**Records shown:**
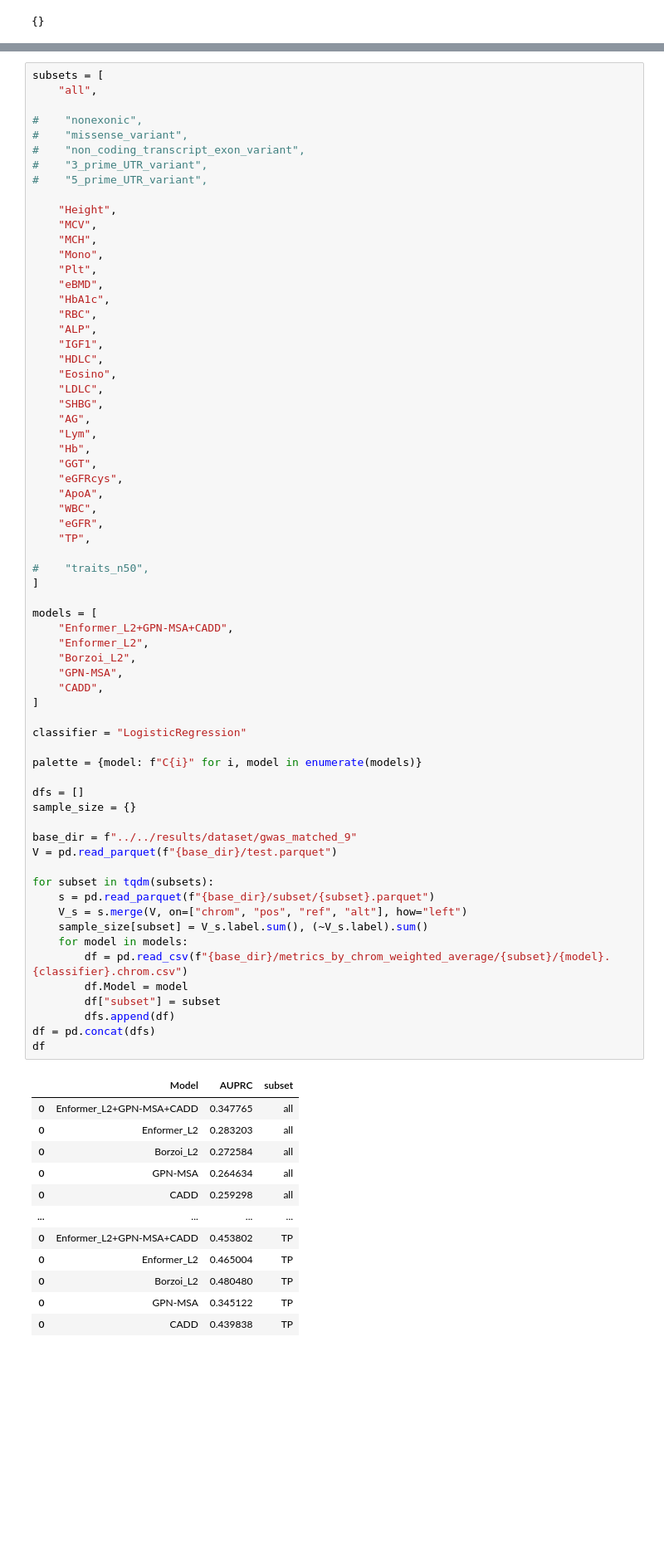
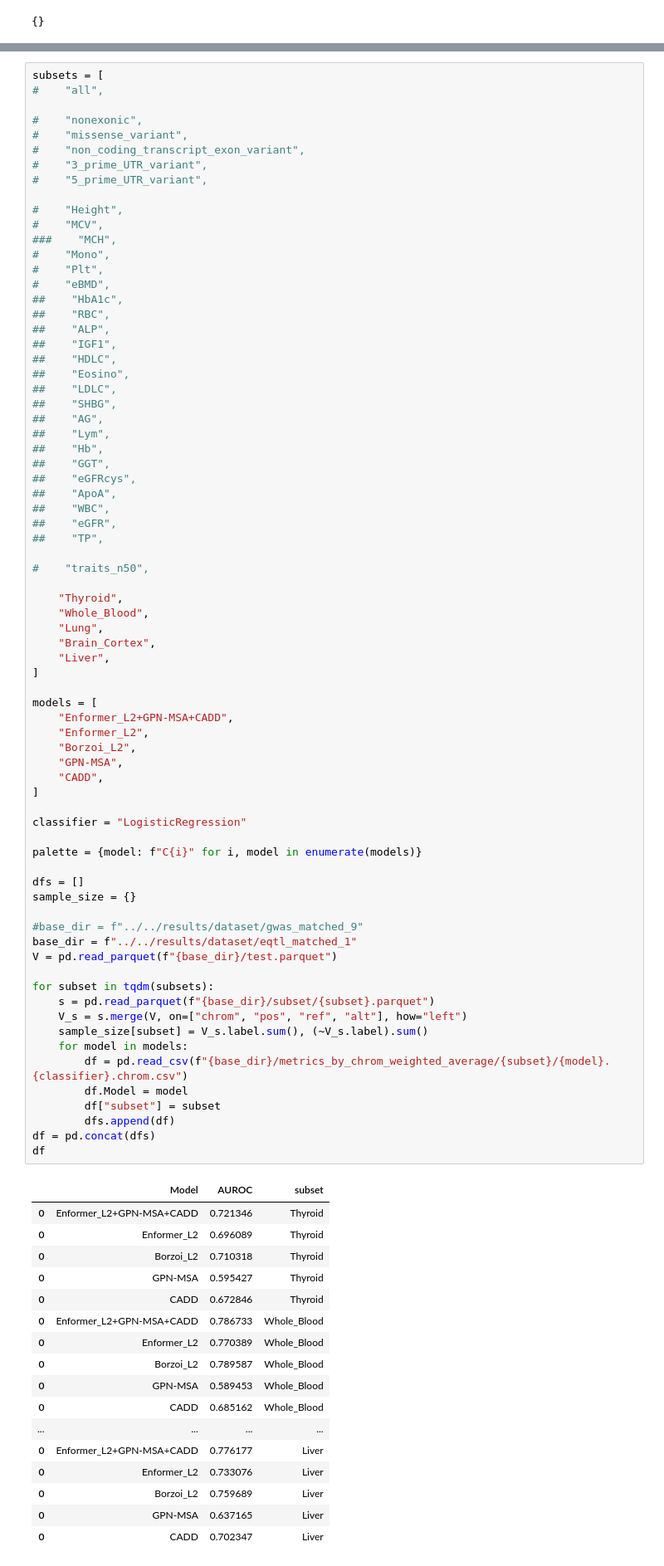
Before and after one commit to minjaf/TraitGym, a Jupyter notebook: workflow/notebooks/results.ipynb, the cells around one changed output, grey strips where cells are left out. Shown at 83% size. Cells and saved outputs as stored; diff of their text form; blank space fills up the shorter version.

```diff
--- a/workflow/notebooks/results.ipynb
+++ b/workflow/notebooks/results.ipynb
@@ -44,7 +45,7 @@ consequence_renaming = {
 subset_renaming = {**trait_renaming, **consequence_renaming}
 # %%
 subsets = [
-    "all",
+#    "all",
 
 #    "nonexonic",
 #    "missense_variant",
@@ -52,72 +53,84 @@ subsets = [
 #    "3_prime_UTR_variant",
 #    "5_prime_UTR_variant",
 
-    "Height",
-    "MCV",
-    "MCH",
-    "Mono",
-    "Plt",
-    "eBMD",
-    "HbA1c",
-    "RBC",
-    "ALP",
-    "IGF1",
-    "HDLC",
-    "Eosino",
-    "LDLC",
-    "SHBG",
-    "AG",
-    "Lym",
-    "Hb",
-    "GGT",
-    "eGFRcys",
-    "ApoA",
-    "WBC",
-    "eGFR",
-    "TP",
+#    "Height",
+#    "MCV",
+###    "MCH",
+#    "Mono",
+#    "Plt",
+#    "eBMD",
+##    "HbA1c",
+##    "RBC",
+##    "ALP",
+##    "IGF1",
+##    "HDLC",
+##    "Eosino",
+##    "LDLC",
+##    "SHBG",
+##    "AG",
+##    "Lym",
+##    "Hb",
+##    "GGT",
+##    "eGFRcys",
+##    "ApoA",
+##    "WBC",
+##    "eGFR",
+##    "TP",
 
 #    "traits_n50",
+
+    "Thyroid",
+    "Whole_Blood",
+    "Lung",
+    "Brain_Cortex",
+    "Liver",
 ]
 
 models = [
     "Enformer_L2+GPN-MSA+CADD",
     "Enformer_L2",
     "Borzoi_L2",
     "GPN-MSA",
     "CADD",
 ]
 
 classifier = "LogisticRegression"
 
 palette = {model: f"C{i}" for i, model in enumerate(models)}
 
 dfs = []
 sample_size = {}
 
-base_dir = f"../../results/dataset/gwas_matched_9"
+#base_dir = f"../../results/dataset/gwas_matched_9"
+base_dir = f"../../results/dataset/eqtl_matched_1"
 V = pd.read_parquet(f"{base_dir}/test.parquet")
 
 for subset in tqdm(subsets):
     s = pd.read_parquet(f"{base_dir}/subset/{subset}.parquet")
     V_s = s.merge(V, on=["chrom", "pos", "ref", "alt"], how="left")
     sample_size[subset] = V_s.label.sum(), (~V_s.label).sum()
     for model in models:
         df = pd.read_csv(f"{base_dir}/metrics_by_chrom_weighted_average/{subset}/{model}.{classifier}.chrom.csv")
         df.Model = model
         df["subset"] = subset
         dfs.append(df)
 df = pd.concat(dfs)
 df
 # %% [output]
-|  | Model | AUPRC | subset |
-| 0 | Enformer_L2+GPN-MSA+CADD | 0.347765 | all |
-| 0 | Enformer_L2 | 0.283203 | all |
-| 0 | Borzoi_L2 | 0.272584 | all |
-| 0 | GPN-MSA | 0.264634 | all |
-| 0 | CADD | 0.259298 | all |
+|  | Model | AUROC | subset |
+| 0 | Enformer_L2+GPN-MSA+CADD | 0.721346 | Thyroid |
+| 0 | Enformer_L2 | 0.696089 | Thyroid |
+| 0 | Borzoi_L2 | 0.710318 | Thyroid |
+| 0 | GPN-MSA | 0.595427 | Thyroid |
+| 0 | CADD | 0.672846 | Thyroid |
+| 0 | Enformer_L2+GPN-MSA+CADD | 0.786733 | Whole_Blood |
+| 0 | Enformer_L2 | 0.770389 | Whole_Blood |
+| 0 | Borzoi_L2 | 0.789587 | Whole_Blood |
+| 0 | GPN-MSA | 0.589453 | Whole_Blood |
+| 0 | CADD | 0.685162 | Whole_Blood |
 | ... | ... | ... | ... |
-| 0 | Enformer_L2+GPN-MSA+CADD | 0.453802 | TP |
-| 0 | Enformer_L2 | 0.465004 | TP |
-| 0 | Borzoi_L2 | 0.480480 | TP |
-| 0 | GPN-MSA | 0.345122 | TP |
-| 0 | CADD | 0.439838 | TP |
+| 0 | Enformer_L2+GPN-MSA+CADD | 0.776177 | Liver |
+| 0 | Enformer_L2 | 0.733076 | Liver |
+| 0 | Borzoi_L2 | 0.759689 | Liver |
+| 0 | GPN-MSA | 0.637165 | Liver |
+| 0 | CADD | 0.702347 | Liver |
```
Also changed, not shown: parts of 9 cells of this notebook, 6 other files.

**Activity:**
What lines in the listing include the string "CADD"? Copy them out.

**Task output:**
     "Enformer_L2+GPN-MSA+CADD",
     "CADD",
-| 0 | Enformer_L2+GPN-MSA+CADD | 0.347765 | all |
-| 0 | CADD | 0.259298 | all |
+| 0 | Enformer_L2+GPN-MSA+CADD | 0.721346 | Thyroid |
+| 0 | CADD | 0.672846 | Thyroid |
+| 0 | Enformer_L2+GPN-MSA+CADD | 0.786733 | Whole_Blood |
+| 0 | CADD | 0.685162 | Whole_Blood |
-| 0 | Enformer_L2+GPN-MSA+CADD | 0.453802 | TP |
-| 0 | CADD | 0.439838 | TP |
+| 0 | Enformer_L2+GPN-MSA+CADD | 0.776177 | Liver |
+| 0 | CADD | 0.702347 | Liver |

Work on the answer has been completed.